By: James Kadtke and Linton Wells II
This paper examines policy, legal, ethical, and strategy implications for national security of the accelerating science, technology, and engineering (ST&E) revolutions underway in five broad areas: biology, robotics, information, nanotechnology, and energy (BRINE), with a particular emphasis on how they are interacting. The paper considers the timeframe between now and 2030 but emphasizes policy and related choices that need to be made in the next few years to shape the future competitive space favorably, and focuses on those decisions that are within U.S. Department of Defense’s (DOD) purview. The pace and complexity of technological change mean that linear predictions of current needs cannot be the basis for effective guidance or management for the future.
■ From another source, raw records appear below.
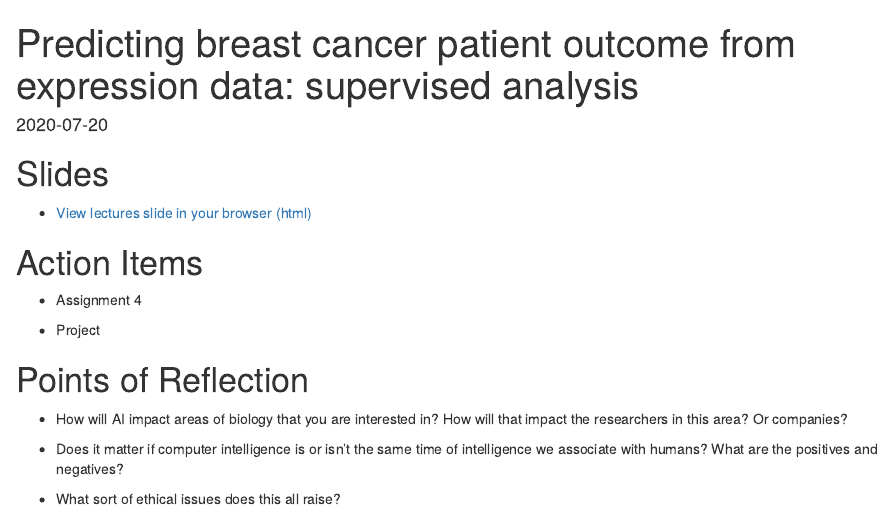
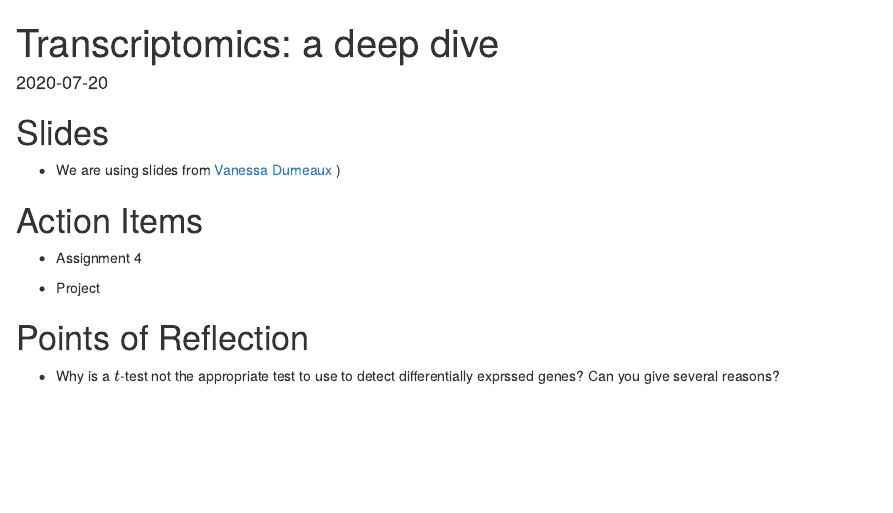
Before and after one commit to hallettmiket/datascience2021, an R Markdown document (content/class/21-class.Rmd): the page in a window 1100 px wide, from its top. Rendered offline with R 4.5, knitr and Pandoc, with nearby package versions; drawn as R Markdown's standard HTML page in place of the format the file asks for.

Commit message:
minor for L21

```diff
--- a/content/class/21-class.Rmd
+++ b/content/class/21-class.Rmd
@@ -1,5 +1,5 @@
 ---
-title: "Predicting breast cancer patient outcome from expression data: supervised analysis"
+title: "Transcriptomics: a deep dive"
 date: "2020-07-20"
 output:
   blogdown::html_page:
@@ -9,7 +9,8 @@ output:
 
 # Slides
 
-- [View lectures slide in your browser (html)](/slides/21-slides.html)
+- We are using slides from [Vanessa Dumeaux](https://lab-dumeaux.science/blog/transcriptomicsintro-lecture)
+)
 
 
 
@@ -23,8 +24,4 @@ output:
 
 # Points of Reflection
 
-- How will AI impact areas of biology that you are interested in? How will that impact the researchers in this area? Or companies?
-
-- Does it matter if computer intelligence is or isn't the same time of intelligence we associate with humans? What are the positives and negatives?
-
-- What sort of ethical issues does this all raise?
+- Why is a $t$-test not the appropriate test to use to detect differentially exprssed genes? Can you give several reasons?
```
Also changed, not shown: content/class/21-class.html, content/solutions/01-solutions.html, content/solutions/02-solutions.html, 5 other files.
These are issues for policymakers and commanders, not just technical specialists.